Help Family Understand Alzheimer's Type Dementia

Take Me To Post Comment Form

The physician said, "Your loved one is suffering from a progressive neurological disease called Alzheimer's type dementia." This diagnosis is given every day to people in the Coastal Georgia area. What does this mean for the patient and for the people who live with her? Is anyone else in the area dealing with this diagnosis? Is there a cure? So what now?
Alzheimer's dementia is more common than you may think. There are many families, just like yours, who are dealing with the memory, mood, physical, emotional, and sensory changes they see in a family member.
The Alzheimer's Association Coastal GA Regional office in Savannah is a good source for information about local resources. Call 1-800-272-3900 24 hour Helpline or go to for current information.
Mark your calendar for the second Monday of each month at 1:30pm and visit with others in your community who are providing care for a person with dementia causing illness. We meet informally in room 200 at Statesboro First United Methodist Church.

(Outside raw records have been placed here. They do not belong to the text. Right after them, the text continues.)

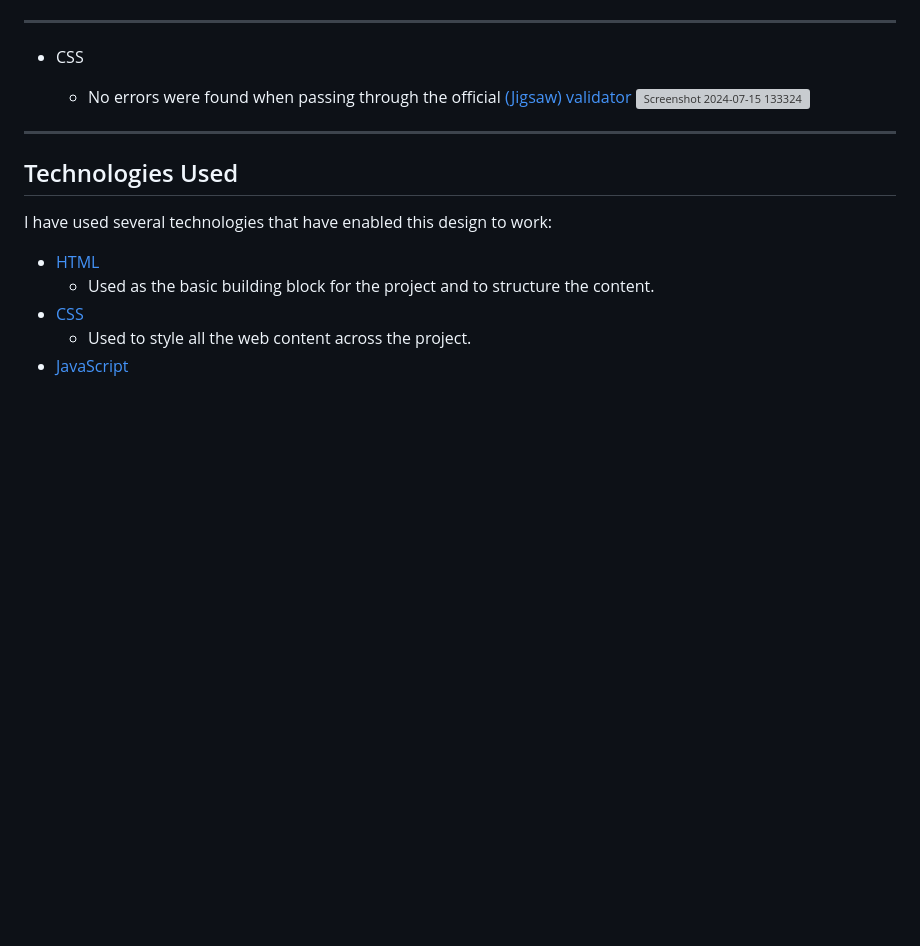
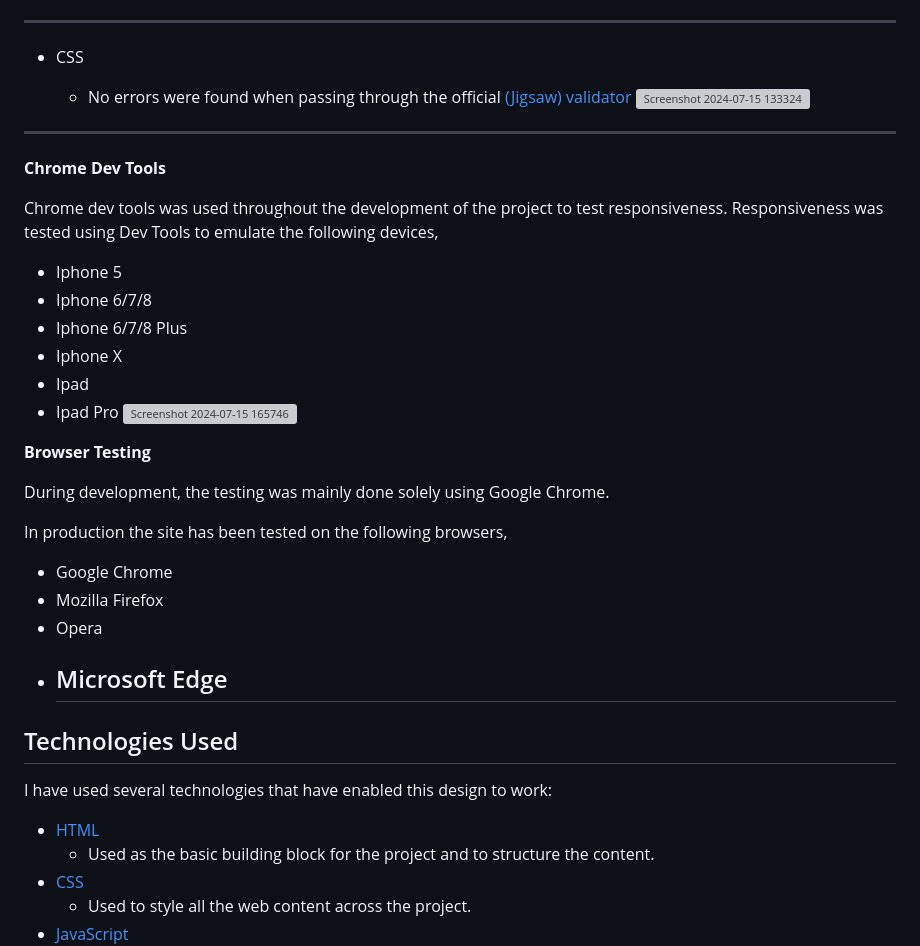
Before and after one commit to IsaLubs/Pathfinder, a Markdown page: README.md, the part around the change. Drawn GitHub-style; blank space fills up the shorter version; grey boxes are pictures that could not be loaded.

Commit message:
Update README.md
added mobile browser responsiveness on all mobile

```diff
--- a/README.md
+++ b/README.md
@@ -75,6 +75,28 @@ Lighthouse, a feature of Google Chrome Developer Tools, is used to assess the pe
   - No errors were found when passing through the official [(Jigsaw) validator](https://jigsaw.w3.org/css-validator/validator?uri=https%3A%2F%2Fvalidator.w3.org%2Fnu%2F%3Fdoc%3Dhttps%253A%252F%252Fcode-institute-org.github.io%252Flove-maths%252F&profile=css3svg&usermedium=all&warning=1&vextwarning=&lang=en)
     ![Screenshot 2024-07-15 133324](https://github.com/user-attachments/assets/81455b8b-6999-4970-99e3-b3232189c480)
 ----
+**Chrome Dev Tools**
+
+Chrome dev tools was used throughout the development of the project to test responsiveness.
+Responsiveness was tested using Dev Tools to emulate the following devices,
+- Iphone 5
+- Iphone 6/7/8
+- Iphone 6/7/8 Plus
+- Iphone X
+- Ipad
+- Ipad Pro
+![Screenshot 2024-07-15 165746](https://github.com/user-attachments/assets/ba190602-3439-4961-9966-a4405266adef)
+
+**Browser Testing**
+
+During development, the testing was mainly done solely using Google Chrome.
+
+In production the site has been tested on the following browsers,
+- Google Chrome
+- Mozilla Firefox
+- Opera
+- Microsoft Edge
+  ----
 ## Technologies Used
 
 I have used several technologies that have enabled this design to work:
```
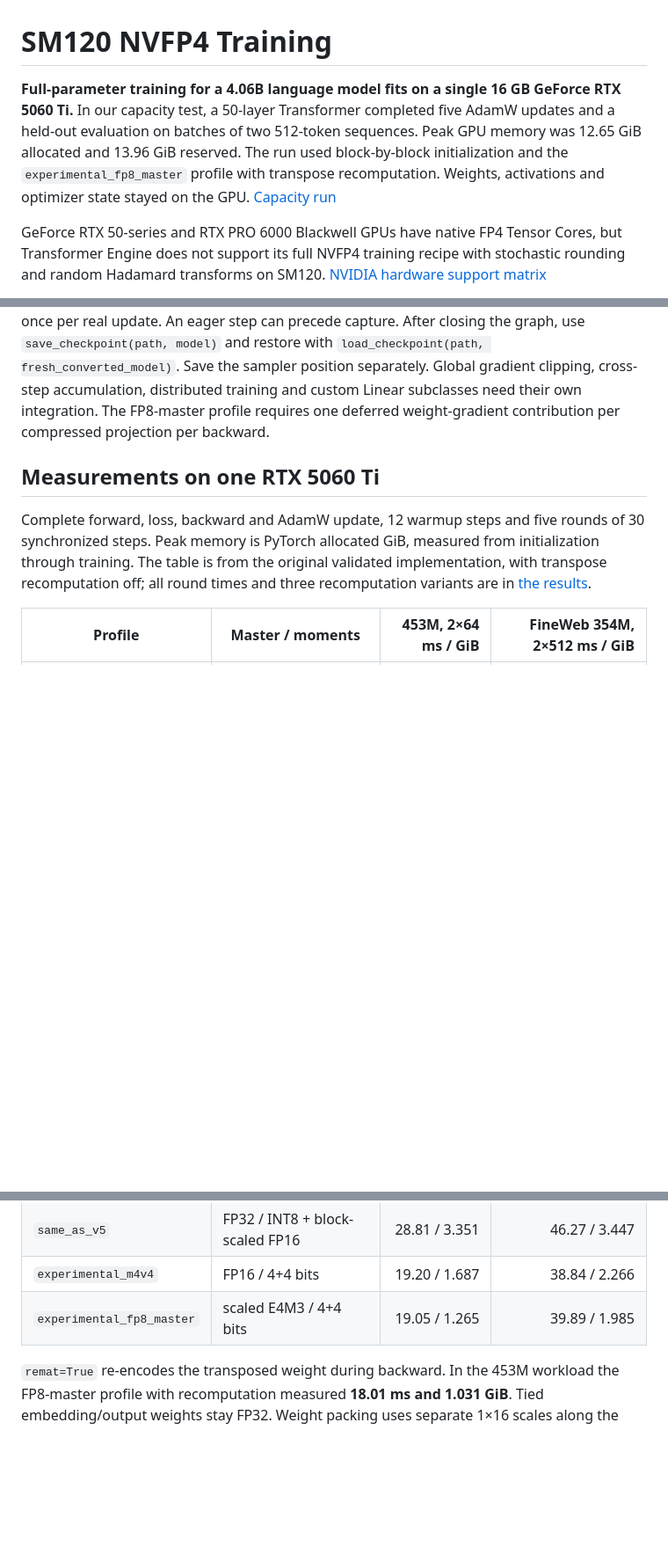
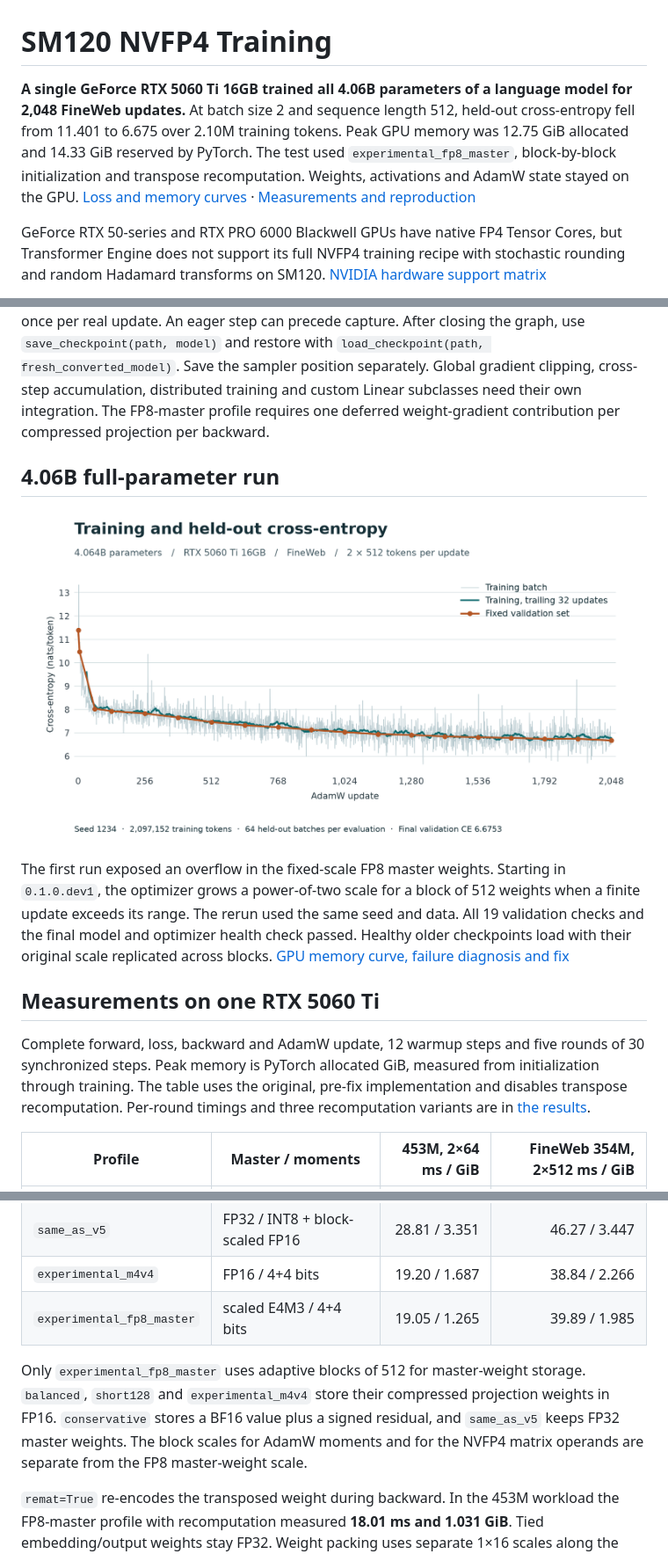
Before and after one commit to xl03-bit/sm120-nvfp4-training, a Markdown page: README.md, 3 parts joined by grey strips. Shown at 88% size. GitHub-like rendering; pictures changed too: results/fineweb-4b-2048/loss.png (added); blank space fills up the shorter version.

Commit message:
Publish corrected 4.06B FineWeb training and memory curves

```diff
--- a/README.md
+++ b/README.md
@@ -1,6 +1,6 @@
 # SM120 NVFP4 Training
 
-**Full-parameter training for a 4.06B language model fits on a single 16 GB GeForce RTX 5060 Ti.** In our capacity test, a 50-layer Transformer completed five AdamW updates and a held-out evaluation on batches of two 512-token sequences. Peak GPU memory was 12.65 GiB allocated and 13.96 GiB reserved. The run used block-by-block initialization and the `experimental_fp8_master` profile with transpose recomputation. Weights, activations and optimizer state stayed on the GPU. [Capacity run](results/capacity-4b.json)
+**A single GeForce RTX 5060 Ti 16GB trained all 4.06B parameters of a language model for 2,048 FineWeb updates.** At batch size 2 and sequence length 512, held-out cross-entropy fell from 11.401 to 6.675 over 2.10M training tokens. Peak GPU memory was 12.75 GiB allocated and 14.33 GiB reserved by PyTorch. The test used `experimental_fp8_master`, block-by-block initialization and transpose recomputation. Weights, activations and AdamW state stayed on the GPU. [Loss and memory curves](results/fineweb-4b-2048/README.md) · [Measurements and reproduction](results/fineweb-4b-2048/README.md#reproduce)
 
 GeForce RTX 50-series and RTX PRO 6000 Blackwell GPUs have native FP4 Tensor Cores, but Transformer Engine does not support its full NVFP4 training recipe with stochastic rounding and random Hadamard transforms on SM120. [NVIDIA hardware support matrix](https://nvidia.github.io/TransformerEngine/support_matrix.html)
 
@@ -40,9 +40,15 @@ check_finite(model)
 
 Start with a fresh trainable FP32 model with ordinary `nn.Linear` layers on one device. The converter attaches the matching AdamW as `model.nvfp4_optimizer`. For fixed shapes, use `with capture_step(model, objective, x, y, steps=N) as graph:` and call `graph.step(next_x, next_y)` once per real update. An eager step can precede capture. After closing the graph, use `save_checkpoint(path, model)` and restore with `load_checkpoint(path, fresh_converted_model)`. Save the sampler position separately. Global gradient clipping, cross-step accumulation, distributed training and custom Linear subclasses need their own integration. The FP8-master profile requires one deferred weight-gradient contribution per compressed projection per backward.
 
+## 4.06B full-parameter run
+
+![Training and validation loss on the 4.06B FineWeb run](results/fineweb-4b-2048/loss.png)
+
+The first run exposed an overflow in the fixed-scale FP8 master weights. Starting in `0.1.0.dev1`, the optimizer grows a power-of-two scale for a block of 512 weights when a finite update exceeds its range. The rerun used the same seed and data. All 19 validation checks and the final model and optimizer health check passed. Healthy older checkpoints load with their original scale replicated across blocks. [GPU memory curve, failure diagnosis and fix](results/fineweb-4b-2048/README.md)
+
 ## Measurements on one RTX 5060 Ti
 
-Complete forward, loss, backward and AdamW update, 12 warmup steps and five rounds of 30 synchronized steps. Peak memory is PyTorch allocated GiB, measured from initialization through training. The table is from the original validated implementation, with transpose recomputation off; all round times and three recomputation variants are in [the results](results/benchmarks.json).
+Complete forward, loss, backward and AdamW update, 12 warmup steps and five rounds of 30 synchronized steps. Peak memory is PyTorch allocated GiB, measured from initialization through training. The table uses the original, pre-fix implementation and disables transpose recomputation. Per-round timings and three recomputation variants are in [the results](results/benchmarks.json).
 
 | Profile | Master / moments | 453M, 2×64 ms / GiB | FineWeb 354M, 2×512 ms / GiB |
 |---|---|---:|---:|
@@ -52,6 +58,8 @@ Complete forward, loss, backward and AdamW update, 12 warmup steps and five roun
 | `same_as_v5` | FP32 / INT8 + block-scaled FP16 | 28.81 / 3.351 | 46.27 / 3.447 |
 | `experimental_m4v4` | FP16 / 4+4 bits | 19.20 / 1.687 | 38.84 / 2.266 |
 | `experimental_fp8_master` | scaled E4M3 / 4+4 bits | 19.05 / 1.265 | 39.89 / 1.985 |
+
+Only `experimental_fp8_master` uses adaptive blocks of 512 for master-weight storage. `balanced`, `short128` and `experimental_m4v4` store their compressed projection weights in FP16. `conservative` stores a BF16 value plus a signed residual, and `same_as_v5` keeps FP32 master weights. The block scales for AdamW moments and for the NVFP4 matrix operands are separate from the FP8 master-weight scale.
 
 `remat=True` re-encodes the transposed weight during backward. In the 453M workload the FP8-master profile with recomputation measured **18.01 ms and 1.031 GiB**. Tied embedding/output weights stay FP32. Weight packing uses separate 1×16 scales along the two contraction directions. NVIDIA Transformer Engine's default 16×16 shared weight scaling is a different recipe.
 
```
Also changed, not shown: results/README.md (+2 -1 lines), results/fineweb-4b-2048/README.md (added, +62 -0 lines), results/fineweb-4b-2048/memory.png (added), 8 other files.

Caregivers are encouraged to come to receive emotional support and locate resources through discussion, videos, shared knowledge and concerns in a confidential, small group setting.
For July, he facilitator has prepared information on changing family roles including ideas for explaining the disease to teens and young people.
Although there is no cure for Alzheimer's now, there is significant research underway to find a way to prevent this brain disease, treat the symptoms, and slow the progress of the disease.
AD may be strongly suspected if a person's memory for recent events, his ability to care for himself and others, his ability to communicate his thoughts, his perception of events and objects around him, and a change in his emotional state are noticed by those living closest to him. He may have a lot of trouble with understanding time and money concepts or withdraw from hobbies/activities he once enjoyed. There may be anger toward the one who is trying to help him.
Alzheimer's is a disease of the brain that typically occurs after age 60 and is the sixth leading cause of death in the USA. It is not at all uncommon and yet people avoid discussing this, perhaps because they do not know that so many of their neighbors are living with the same changes in their family life.
Meet with other caregivers who understand your concerns, share ideas, learn some new ways to help those with memory loss , and link up with community resources. Join us Monday afternoon, July 14th, August 11, etc.

Latest Activity: Jul 03, 2014 at 11:12 AM

Bookmark and Share
Forward This Blog
Print Blog
More Blogs by caregiver
Send caregiver a Message
Report Inappropriate Content

Blog has been viewed (146) times.

Log In to post comments.

Previous blog entries by caregiver
Keeping a Healthy Brain
June 04, 2014
I recently read that people over the age of 70 are more concerned about Alzheimer's Disease than cancer, heart attack or stroke. This is a valid concern, based on statistics and the fact that no one survives Alzheimer's Disease. At this time, there is no surgery, chemotherapy, or prosthesis device ...
Read More »
Caregiver Guilt and Expectations
May 03, 2014
Somewhere in America, a caregiver says, "I had that sinking feeling that people have when a disaster or train wreck occurs. I just felt my whole world turned upside down after my mom died and I became the instant caregiver for my dad. Mom never let me know how much ...
Read More »
Early Stage Memory Loss, What Can I Say?
April 05, 2014
Imagine that you wake up one morning and find that people around you are adding some foreign words to their conversations with you. They insist that they have told you several times when lunch is scheduled. They complain that you are not listening or are being purposefully dense, refusing to ...
Read More »
Improving Communication Moderately Confused Adults
February 28, 2014
Communication problems are some of the early signs of Alzheimer's dementia in an adult who is not suffering from a stroke. This can be one of the most challenging issues for a family as the patient loses the ability to easily express his wants and opinions. He may misinterpret directions, ...
Read More »
Keep Alzheimer's Patient Home Longer
January 30, 2014
Families providing care for an adult with dementia causing illness, like Alzheimer's Disease, typically strive to postpone personal care or nursing home placement as long as possible. Many soon realize that this neurological disease causes noticeable changes in the way the ill person reacts to his environment and the family ...
Read More »
[View More Blogs...]

Powered by
Morris Technology